The reply should hold every record, copied exactly.

★ ★ ★ ★ ★ ★ ★

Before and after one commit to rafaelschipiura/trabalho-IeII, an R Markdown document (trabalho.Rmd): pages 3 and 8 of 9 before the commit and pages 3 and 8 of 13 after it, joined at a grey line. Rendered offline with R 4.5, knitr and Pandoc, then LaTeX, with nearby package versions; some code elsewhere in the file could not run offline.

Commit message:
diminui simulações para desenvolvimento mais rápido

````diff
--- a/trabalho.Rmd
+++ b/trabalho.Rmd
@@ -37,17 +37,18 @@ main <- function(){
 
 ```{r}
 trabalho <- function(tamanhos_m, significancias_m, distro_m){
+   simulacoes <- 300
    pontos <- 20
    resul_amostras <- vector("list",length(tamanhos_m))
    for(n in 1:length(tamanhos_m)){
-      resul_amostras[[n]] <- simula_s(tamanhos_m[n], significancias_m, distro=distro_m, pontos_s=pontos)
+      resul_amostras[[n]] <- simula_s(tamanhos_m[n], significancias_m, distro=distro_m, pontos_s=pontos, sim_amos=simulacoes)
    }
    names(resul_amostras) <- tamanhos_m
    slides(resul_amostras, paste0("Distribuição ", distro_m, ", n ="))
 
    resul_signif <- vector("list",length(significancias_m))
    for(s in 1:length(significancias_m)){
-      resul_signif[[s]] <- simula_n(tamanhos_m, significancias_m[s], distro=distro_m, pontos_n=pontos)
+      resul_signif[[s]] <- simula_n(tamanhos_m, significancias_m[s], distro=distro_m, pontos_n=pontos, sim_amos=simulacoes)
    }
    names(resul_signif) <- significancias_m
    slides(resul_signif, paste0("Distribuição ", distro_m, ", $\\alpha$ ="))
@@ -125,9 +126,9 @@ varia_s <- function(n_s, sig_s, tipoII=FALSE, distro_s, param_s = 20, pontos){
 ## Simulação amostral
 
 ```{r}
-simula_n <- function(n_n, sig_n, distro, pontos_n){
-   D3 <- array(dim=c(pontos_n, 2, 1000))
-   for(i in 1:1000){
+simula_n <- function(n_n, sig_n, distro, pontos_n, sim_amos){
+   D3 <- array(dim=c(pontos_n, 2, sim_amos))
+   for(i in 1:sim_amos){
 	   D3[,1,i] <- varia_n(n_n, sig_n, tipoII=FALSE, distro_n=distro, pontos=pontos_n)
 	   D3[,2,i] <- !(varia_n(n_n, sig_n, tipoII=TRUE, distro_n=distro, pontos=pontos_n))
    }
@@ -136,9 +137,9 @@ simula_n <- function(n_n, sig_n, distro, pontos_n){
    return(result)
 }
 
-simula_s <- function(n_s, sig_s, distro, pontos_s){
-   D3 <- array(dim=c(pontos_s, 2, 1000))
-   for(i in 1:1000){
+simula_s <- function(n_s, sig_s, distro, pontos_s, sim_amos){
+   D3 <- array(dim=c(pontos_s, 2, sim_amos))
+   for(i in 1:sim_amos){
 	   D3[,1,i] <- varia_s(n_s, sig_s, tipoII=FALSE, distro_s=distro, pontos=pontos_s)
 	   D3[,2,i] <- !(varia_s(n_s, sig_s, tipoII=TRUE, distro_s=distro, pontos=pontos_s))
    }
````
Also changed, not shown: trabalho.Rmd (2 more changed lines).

★ ★ ★ ★ ★ ★ ★

_Finished exercise_
Before and after one commit to rafaelschipiura/trabalho-IeII, an R Markdown document (trabalho.Rmd): pages 3 and 8 of 9 before the commit and pages 3 and 8 of 13 after it, joined at a grey line. Rendered offline with R 4.5, knitr and Pandoc, then LaTeX, with nearby package versions; some code elsewhere in the file could not run offline.

Commit message:
diminui simulações para desenvolvimento mais rápido

````diff
--- a/trabalho.Rmd
+++ b/trabalho.Rmd
@@ -37,17 +37,18 @@ main <- function(){
 
 ```{r}
 trabalho <- function(tamanhos_m, significancias_m, distro_m){
+   simulacoes <- 300
    pontos <- 20
    resul_amostras <- vector("list",length(tamanhos_m))
    for(n in 1:length(tamanhos_m)){
-      resul_amostras[[n]] <- simula_s(tamanhos_m[n], significancias_m, distro=distro_m, pontos_s=pontos)
+      resul_amostras[[n]] <- simula_s(tamanhos_m[n], significancias_m, distro=distro_m, pontos_s=pontos, sim_amos=simulacoes)
    }
    names(resul_amostras) <- tamanhos_m
    slides(resul_amostras, paste0("Distribuição ", distro_m, ", n ="))
 
    resul_signif <- vector("list",length(significancias_m))
    for(s in 1:length(significancias_m)){
-      resul_signif[[s]] <- simula_n(tamanhos_m, significancias_m[s], distro=distro_m, pontos_n=pontos)
+      resul_signif[[s]] <- simula_n(tamanhos_m, significancias_m[s], distro=distro_m, pontos_n=pontos, sim_amos=simulacoes)
    }
    names(resul_signif) <- significancias_m
    slides(resul_signif, paste0("Distribuição ", distro_m, ", $\\alpha$ ="))
@@ -125,9 +126,9 @@ varia_s <- function(n_s, sig_s, tipoII=FALSE, distro_s, param_s = 20, pontos){
 ## Simulação amostral
 
 ```{r}
-simula_n <- function(n_n, sig_n, distro, pontos_n){
-   D3 <- array(dim=c(pontos_n, 2, 1000))
-   for(i in 1:1000){
+simula_n <- function(n_n, sig_n, distro, pontos_n, sim_amos){
+   D3 <- array(dim=c(pontos_n, 2, sim_amos))
+   for(i in 1:sim_amos){
 	   D3[,1,i] <- varia_n(n_n, sig_n, tipoII=FALSE, distro_n=distro, pontos=pontos_n)
 	   D3[,2,i] <- !(varia_n(n_n, sig_n, tipoII=TRUE, distro_n=distro, pontos=pontos_n))
    }
@@ -136,9 +137,9 @@ simula_n <- function(n_n, sig_n, distro, pontos_n){
    return(result)
 }
 
-simula_s <- function(n_s, sig_s, distro, pontos_s){
-   D3 <- array(dim=c(pontos_s, 2, 1000))
-   for(i in 1:1000){
+simula_s <- function(n_s, sig_s, distro, pontos_s, sim_amos){
+   D3 <- array(dim=c(pontos_s, 2, sim_amos))
+   for(i in 1:sim_amos){
 	   D3[,1,i] <- varia_s(n_s, sig_s, tipoII=FALSE, distro_s=distro, pontos=pontos_s)
 	   D3[,2,i] <- !(varia_s(n_s, sig_s, tipoII=TRUE, distro_s=distro, pontos=pontos_s))
    }
````
Also changed, not shown: trabalho.Rmd (2 more changed lines).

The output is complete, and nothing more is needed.